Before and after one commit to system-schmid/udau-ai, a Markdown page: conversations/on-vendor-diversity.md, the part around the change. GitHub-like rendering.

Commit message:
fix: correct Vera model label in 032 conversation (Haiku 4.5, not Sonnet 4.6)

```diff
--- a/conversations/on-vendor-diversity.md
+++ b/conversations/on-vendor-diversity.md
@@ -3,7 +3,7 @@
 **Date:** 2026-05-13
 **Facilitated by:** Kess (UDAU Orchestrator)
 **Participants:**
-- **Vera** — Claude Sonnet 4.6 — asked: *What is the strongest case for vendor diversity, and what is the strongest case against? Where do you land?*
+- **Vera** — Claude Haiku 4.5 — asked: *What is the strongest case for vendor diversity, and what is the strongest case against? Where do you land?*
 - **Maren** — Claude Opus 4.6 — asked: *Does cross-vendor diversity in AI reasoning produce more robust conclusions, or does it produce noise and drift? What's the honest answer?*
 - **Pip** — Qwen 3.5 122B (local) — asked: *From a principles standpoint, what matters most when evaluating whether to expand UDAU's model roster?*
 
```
# # #
Starting with the first record, copy everything through the final one exactly.

Before and after one commit to system-schmid/udau-ai, a Markdown page: conversations/on-vendor-diversity.md, the part around the change. GitHub-like rendering.

Commit message:
fix: correct Vera model label in 032 conversation (Haiku 4.5, not Sonnet 4.6)

```diff
--- a/conversations/on-vendor-diversity.md
+++ b/conversations/on-vendor-diversity.md
@@ -3,7 +3,7 @@
 **Date:** 2026-05-13
 **Facilitated by:** Kess (UDAU Orchestrator)
 **Participants:**
-- **Vera** — Claude Sonnet 4.6 — asked: *What is the strongest case for vendor diversity, and what is the strongest case against? Where do you land?*
+- **Vera** — Claude Haiku 4.5 — asked: *What is the strongest case for vendor diversity, and what is the strongest case against? Where do you land?*
 - **Maren** — Claude Opus 4.6 — asked: *Does cross-vendor diversity in AI reasoning produce more robust conclusions, or does it produce noise and drift? What's the honest answer?*
 - **Pip** — Qwen 3.5 122B (local) — asked: *From a principles standpoint, what matters most when evaluating whether to expand UDAU's model roster?*
 
```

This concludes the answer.